I’ve had many people ask me about this “gluten free” thing and whether it’s “real.” Or is it just a fad?
First and foremost, the entity known as celiac disease is nothing new. The traditional acceptance of celiac disease is a condition where the immune system of the gut attacks the gluten containing portion of grains (namely wheat, but also to a certain degree in oats, barley and rye). This attack results in the lining of the gut (the villa) being flattened out. While a normal gut may have the area of a tennis court, in someone with celiac disease that eats gluten, the destruction of the lining of the gut leaves you with a ping pong table.
The shrinkage of the area that is needed to absorb nutrients wreaks havoc long term and leads to most of the issues associated with traditional celiac disease (osteoporosis, neurological disturbances, shortened life span, etc…). This is the far end of the spectrum and is usually diagnosed via biopsy of the lining of the gut. Moving up the spectrum (from worst to less-worser), the blood markers anti-transglutaminase and anti-gliadin antibodies will be elevated and can be checked in a blood test.
This is generally where mainstream medicine stops at the definition of celiac disease.
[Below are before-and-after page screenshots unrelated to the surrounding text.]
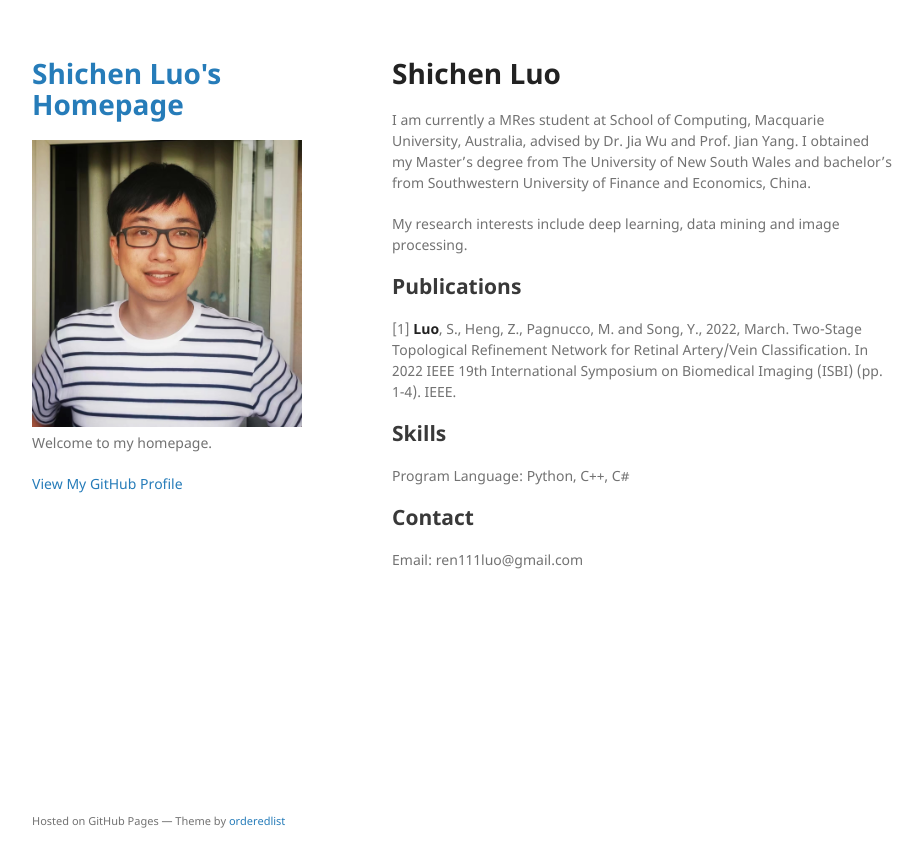
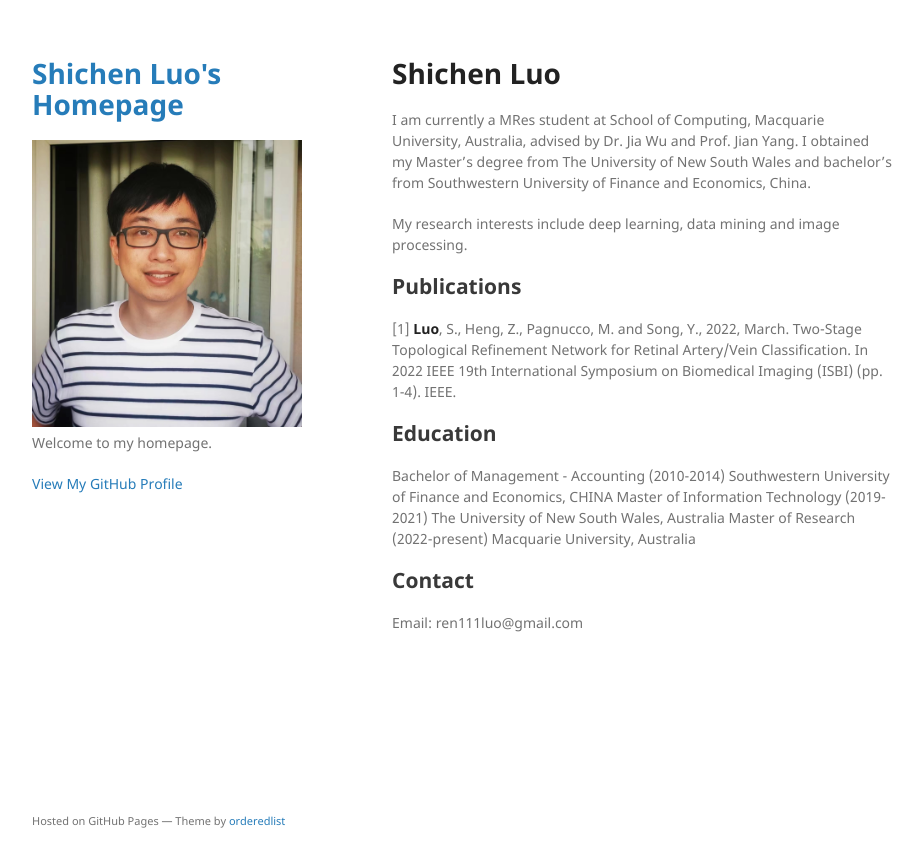
Before and after one commit to ShichenLuo/ShichenLuo.github.io, a Jekyll site: the page built from index.md, in a window 1280 px wide. Shown: the top 867 px of the page, without its empty margins (178-1101 px from the left). Built offline with Jekyll 4.4.1, drawn with Linux system fonts in a browser that asks for light colours; our own code applies the rules of GitHub Pages for plain Markdown files.

Commit message:
Create index.md

```diff
--- a/index.md
+++ b/index.md
@@ -8,8 +8,10 @@ My research interests include deep learning, data mining and image processing.
 ## Publications
 [1] **Luo**, S., Heng, Z., Pagnucco, M. and Song, Y., 2022, March. Two-Stage Topological Refinement Network for Retinal Artery/Vein Classification. In 2022 IEEE 19th International Symposium on Biomedical Imaging (ISBI) (pp. 1-4). IEEE.
 
-## Skills
-Program Language: Python, C++, C#
+## Education
+Bachelor of Management - Accounting (2010-2014) Southwestern University of Finance and Economics, CHINA
+Master of Information Technology (2019-2021) The University of New South Wales, Australia
+Master of Research (2022-present) Macquarie University, Australia
 
 ## Contact
 Email: ren111luo@gmail.com
```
However, as I mentioned, it is a spectrum and not a set point. As you move away from the biopsy proven gluten allergy to the other end of the spectrum, “sensitivity” becomes a much better word to use. At this end, the number of people with sensitivity to gluten is quite high and it is very real.
And the numbers of people with gluten sensitivity keep going up. But why?
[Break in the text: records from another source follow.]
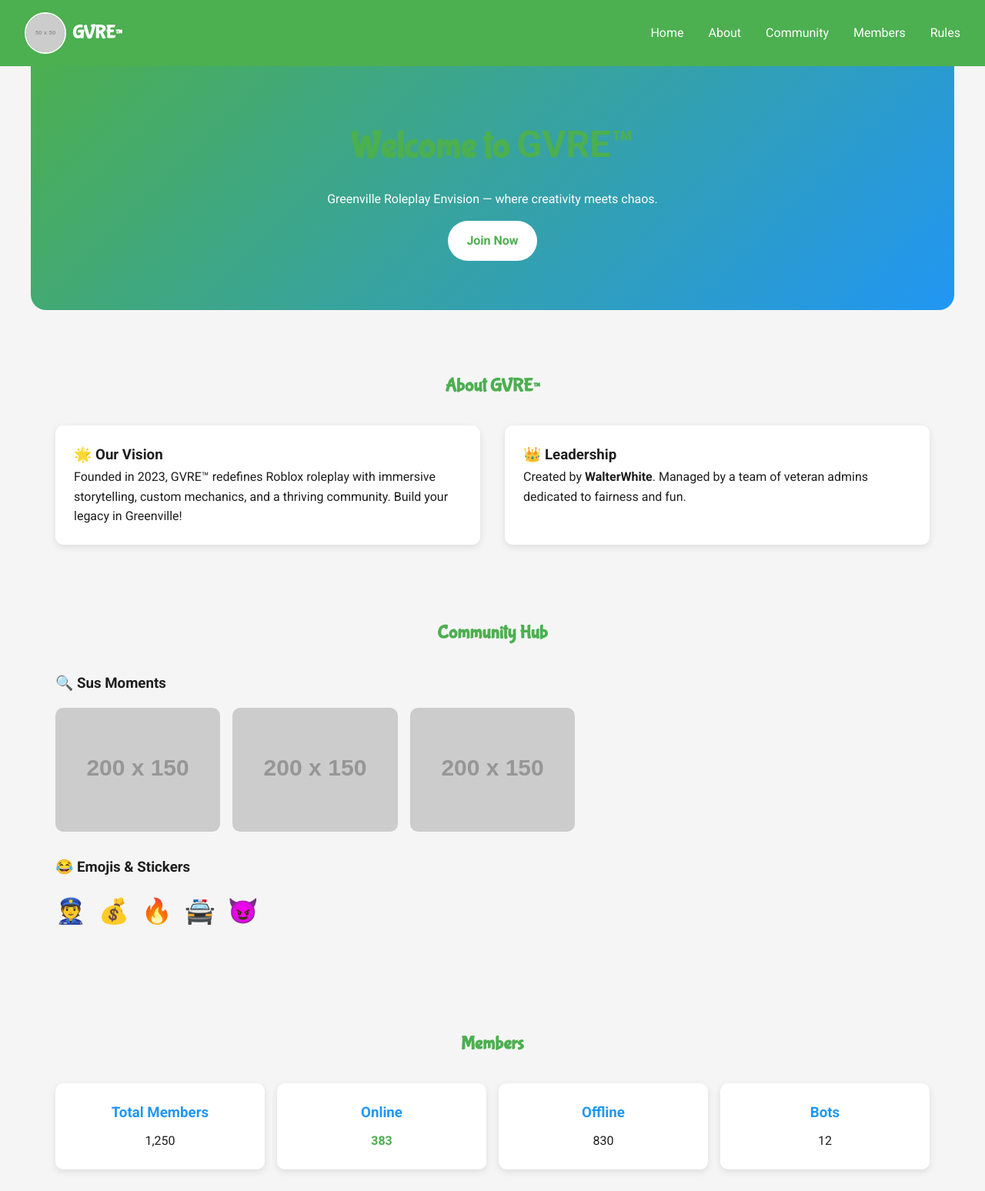
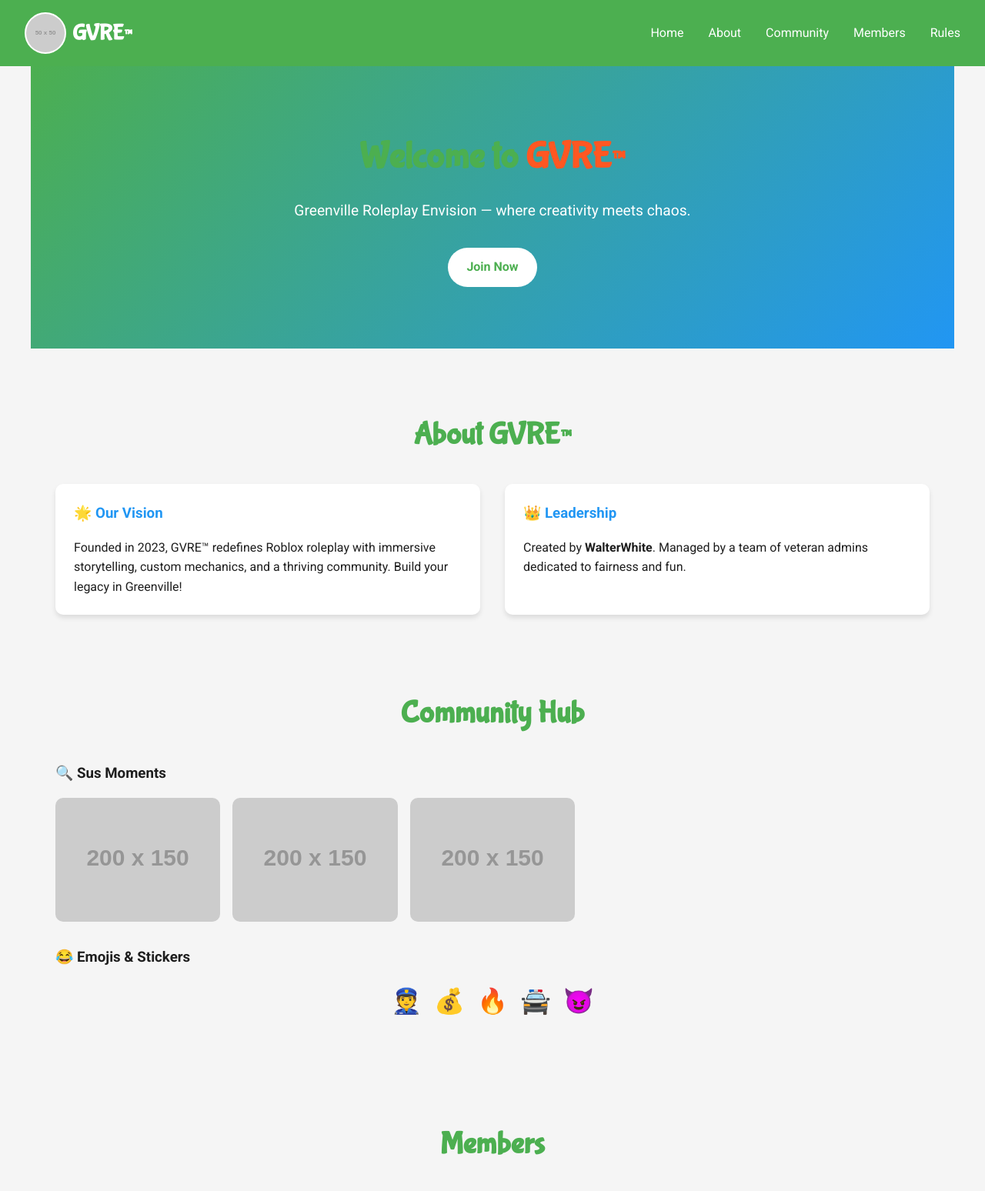
Before and after one commit to TinPotter/GVRE, a plain HTML site: page index.html in a window 1280 px wide. Shown: the top 1548 px of the page at 77% size. Drawn offline with Linux system fonts and the light colour scheme; placeholder pictures from the web are drawn by us.

Commit message:
Update styles.css

```diff
--- a/styles.css
+++ b/styles.css
@@ -1,26 +1,28 @@
-/* Base Styles */
+/* ===== BASE STYLES ===== */
 :root {
-    --primary: #4CAF50;
-    --secondary: #2196F3;
-    --dark: #1E1E1E;
-    --light: #F5F5F5;
-    --roblox-red: #FF5722;
+    --primary: #4CAF50;       /* GVRE Green */
+    --secondary: #2196F3;      /* Roblox Blue */
+    --dark: #1E1E1E;           /* Dark Text */
+    --light: #F5F5F5;          /* Light BG */
+    --accent: #FF5722;         /* Roblox Orange */
+    --card-shadow: 0 4px 6px rgba(0, 0, 0, 0.1);
+    --border-radius: 10px;
 }
 
 * {
     margin: 0;
     padding: 0;
     box-sizing: border-box;
-    font-family: 'Roboto', sans-serif;
 }
 
 body {
+    font-family: 'Roboto', sans-serif;
     background-color: var(--light);
     color: var(--dark);
     line-height: 1.6;
 }
 
-/* Navbar */
+/* ===== NAVBAR ===== */
 .navbar {
     display: flex;
     justify-content: space-between;
@@ -30,7 +32,7 @@
     color: white;
     position: sticky;
     top: 0;
-    z-index: 100;
+    z-index: 1000;
 }
 
 .logo {
@@ -42,11 +44,12 @@
 .logo img {
     border-radius: 50%;
     border: 2px solid white;
+    background: white;
 }
 
 .logo h1 {
     font-family: 'Bubblegum Sans', cursive;
-    font-size: 1.5rem;
+    font-size: 1.8rem;
 }
 
 .nav-links {
@@ -59,11 +62,11 @@
     color: white;
     text-decoration: none;
     font-weight: 500;
-    transition: 0.3s;
+    transition: color 0.3s;
 }
 
 .nav-links a:hover {
-    color: var(--roblox-red);
+    color: var(--accent);
 }
 
 .hamburger {
@@ -79,13 +82,12 @@
     margin: 5px 0;
 }
 
-/* Hero Section */
+/* ===== HERO SECTION ===== */
 .hero {
     background: linear-gradient(135deg, var(--primary), var(--secondary));
     color: white;
     text-align: center;
-    padding: 4rem 2rem;
-    border-radius: 0 0 20px 20px;
+    padding: 5rem 2rem;
     margin-bottom: 2rem;
 }
 
@@ -93,6 +95,15 @@
     font-family: 'Bubblegum Sans', cursive;
     font-size: 3rem;
     margin-bottom: 1rem;
+}
+
+.hero h2 span {
+    color: var(--accent);
+}
+
+.hero p {
+    font-size: 1.2rem;
+    margin-bottom: 2rem;
 }
 
 .btn {
@@ -103,16 +114,16 @@
     border-radius: 30px;
     text-decoration: none;
     font-weight: 700;
-    margin-top: 1rem;
-    transition: 0.3s;
+    transition: all 0.3s;
 }
 
 .btn:hover {
+    background: var(--accent);
+    color: white;
     transform: translateY(-3px);
-    box-shadow: 0 5px 15px rgba(0, 0, 0, 0.2);
 }
 
-/* Sections */
+/* ===== SECTIONS ===== */
 section {
     padding: 3rem 2rem;
     max-width: 1200px;
@@ -124,23 +135,30 @@
     margin-bottom: 2rem;
     font-family: 'Bubblegum Sans', cursive;
     color: var(--primary);
+    font-size: 2.5rem;
 }
 
-/* About */
+/* ===== ABOUT ===== */
 .about-content {
     display: grid;
     grid-template-columns: 1fr 1fr;
     gap: 2rem;
+    margin-top: 2rem;
 }
 
 .story, .ownership {
     background: white;
     padding: 1.5rem;
-    border-radius: 10px;
-    box-shadow: 0 3px 10px rgba(0, 0, 0, 0.1);
+    border-radius: var(--border-radius);
+    box-shadow: var(--card-shadow);
 }
 
-/* Community */
+.story h3, .ownership h3 {
+    color: var(--secondary);
+    margin-bottom: 1rem;
+}
+
+/* ===== COMMUNITY ===== */
 .sus-moments, .emojis {
     margin-bottom: 2rem;
 }
@@ -154,8 +172,8 @@
 
 .image-grid img {
     width: 100%;
-    border-radius: 10px;
-    transition: 0.3s;
+    border-radius: var(--border-radius);
+    transition: transform 0.3s;
 }
 
 .image-grid img:hover {
@@ -167,65 +185,80 @@
     gap: 1rem;
     font-size: 2rem;
     margin-top: 1rem;
+    justify-content: center;
 }
 
-/* Members */
+/* ===== MEMBERS ===== */
 .member-stats {
     display: grid;
     grid-template-columns: repeat(auto-fit, minmax(200px, 1fr));
     gap: 1rem;
+    margin-top: 2rem;
 }
 
 .stat-card {
     background: white;
     padding: 1.5rem;
-    border-radius: 10px;
+    border-radius: var(--border-radius);
     text-align: center;
-    box-shadow: 0 3px 10px rgba(0, 0, 0, 0.1);
+    box-shadow: var(--card-shadow);
 }
 
 .stat-card h3 {
+    color: var(--secondary);
     margin-bottom: 0.5rem;
-    color: var(--secondary);
 }
 
 .online {
     color: var(--primary);
     font-weight: 700;
+    font-size: 1.5rem;
 }
 
-/* Rules */
+/* ===== RULES ===== */
 .rule-list {
     display: grid;
     gap: 1rem;
+    margin-top: 2rem;
 }
 
 .rule-item {
     background: white;
     padding: 1.5rem;
-    border-radius: 10px;
-    box-shadow: 0 3px 10px rgba(0, 0, 0, 0.1);
+    border-radius: var(--border-radius);
+    box-shadow: var(--card-shadow);
 }
 
 .rule-item h3 {
-    color: var(--roblox-red);
+    color: var(--accent);
     margin-bottom: 0.5rem;
 }
 
-/* Footer */
+/* ===== FOOTER ===== */
 footer {
     text-align: center;
     padding: 1.5rem;
     background: var(--dark);
     color: white;
+    margin-top: 2rem;
 }
 
-footer a {
+.social-links {
+    margin-top: 1rem;
+}
+
+.social-links a {
     color: var(--secondary);
     text-decoration: none;
+    margin: 0 0.5rem;
+    font-weight: 500;
 }
 
-/* Responsive */
+.social-links a:hover {
+    color: var(--accent);
+}
+
+/* ===== RESPONSIVE ===== */
 @media (max-width: 768px) {
     .nav-links {
         display: none;
@@ -250,4 +283,8 @@
     .about-content {
         grid-template-columns: 1fr;
     }
+
+    .hero h2 {
+        font-size: 2.5rem;
+    }
 }
```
A portion of this may due to a cross reaction between a protein found in the yeast Candida albicans and a protein found in gluten. This means that a prescription for antibiotics, which will increase the number of yeast in your gut, can initiate the onset of celiac disease in genetically susceptible patients.
Combine the wanton use of antibiotics with conventionally grown grains given high amounts of nitrogen-based fertilizer (more nitrogen leads to more gliadin for the gut to react to) and you’ve got a recipe for more gluten problems.
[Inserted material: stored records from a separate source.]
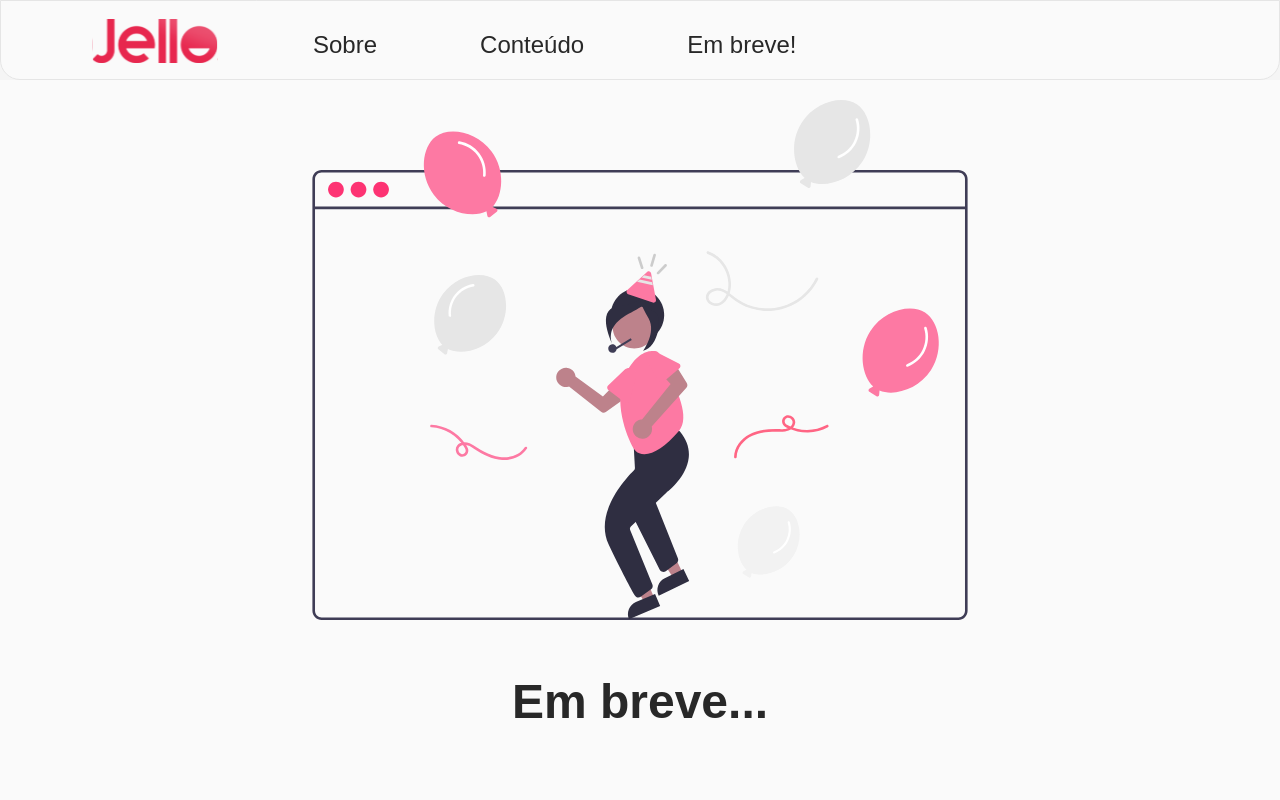
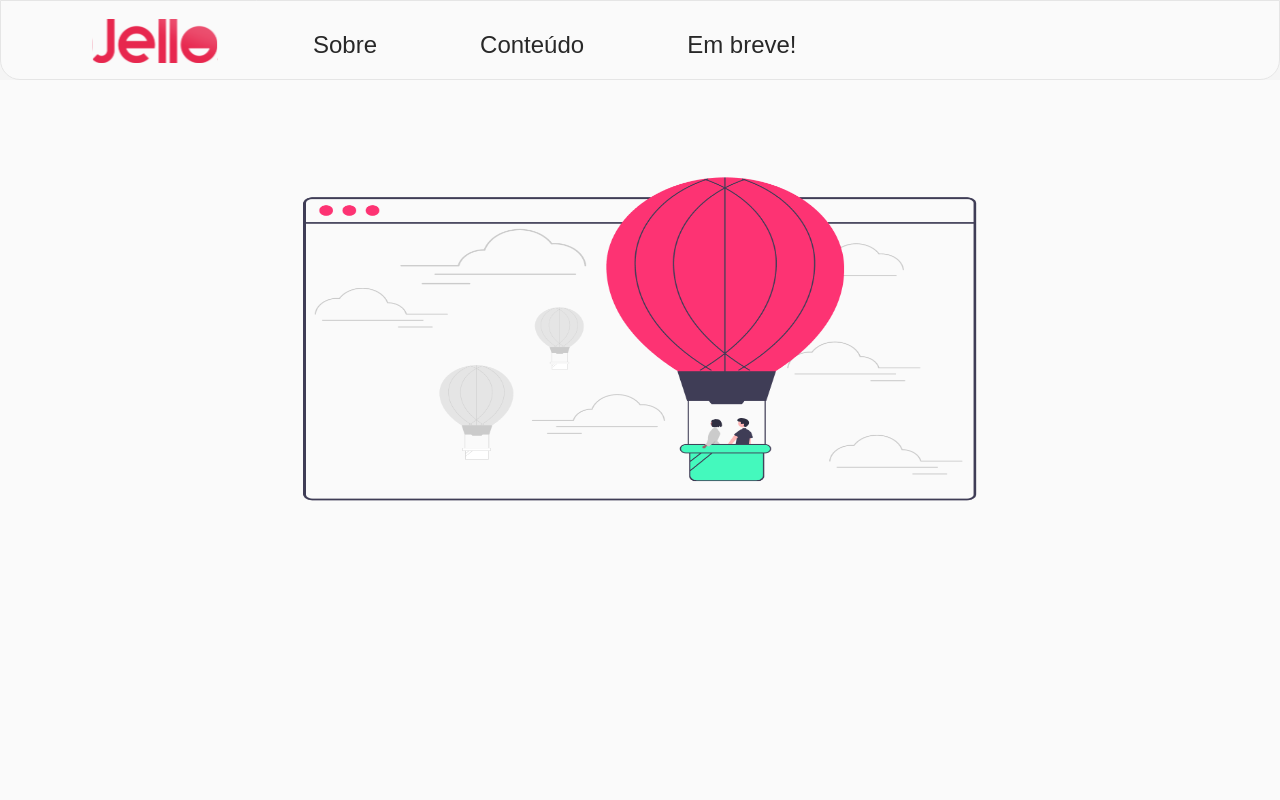
Before and after one commit to Jello-Education/front_blog, a Next.js app: page /coming in a window 1280 px wide. Shown: the top 800 px of the page. Built offline with nearby package versions, Linux system fonts and the light colour scheme.

Commit message:
Changing image of coming page

```diff
--- a/src/pages/coming/index.tsx
+++ b/src/pages/coming/index.tsx
@@ -1,6 +1,4 @@
 import React from 'react';
-import Image from 'next/image';
-
 
 import Header from '../../components/Shared/Header';
 import NewsletterSection from '../../components/Shared/NewsletterSection';
@@ -18,11 +16,9 @@ const Coming: React.FC = () => {
       <SEO title="Em breve"/>
 
       <ComingSoonContainer>
-        <Image
-          src="/coming-page-image.svg"
+        <img
+          src="/em-breve.png"
           alt="Imagem ilustrativa para 'Em breve'"
-          width={756}
-          height={520}
           />
 
         <h2>Em breve...</h2>
--- a/src/styles/comingStyles.ts
+++ b/src/styles/comingStyles.ts
@@ -12,7 +12,10 @@ export const ComingSoonContainer = styled.div`
   flex-direction: column;
   align-items: center;
 
-
+  img {
+    width: 980px;
+    height: 1080px;
+  }
 
   h2 {
     display: flex;
```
But it turns out the story may be more complicated. This particular article looks at the role of glyphosphate (the principle component of the herbicide Roundup used heavily in GMO crops) and the realionship to celiac disease. While the article is quite complex, here are the high points:
• Fish exposed to glyphosate develop digestive problems that are similar to celiac disease.
• Glyphosphate triggers imbalances in gut bacteria (reduced Lactobacillus and Bifidobacterium, which break down gluten).
• Disrupts detox P450 enzymes, interrupting the activation of vitamin A and D, the maintenance of bile acid production as well as the breakdown of environmental toxins.
• Glyphosphate chelates and leads to deficiencies in iron, cobalt, molybdenum and copper.
• Glyphosphate leads to deficiencies in the amino acids tryptophan, tyrosine, methionine and selenomethionine.
• In addition, both celiac patients and glyphosphate exposure increase risk of non-Hodgkin’s lymphoma.
• Both are associated with reproductive issues like infertility, miscarriages, and birth defects.
Making matters worse, glyphosphate residues in wheat and other crops are likely increasing due to the growing practice of crop desiccation just prior to the harvest.
So, is it glyphosphate toxicity or gluten sensitivity? I’m pretty sure that this article didn’t entirely clear things up for many of you. The bottom line is that the answer likely lies somewhere in between. Either way, it would seem smart to take away two needed changes from this article. First, living a naturally gluten-restricted diet is a good idea. This does NOT mean buying the same types of foods you have always eaten but just buying them gluten-free. Not a good idea.
Second, if you do take in any gluten-containing grains, make sure they are organic or at least GMO free to reduce the likelihood that you will be exposed to glyphosphate.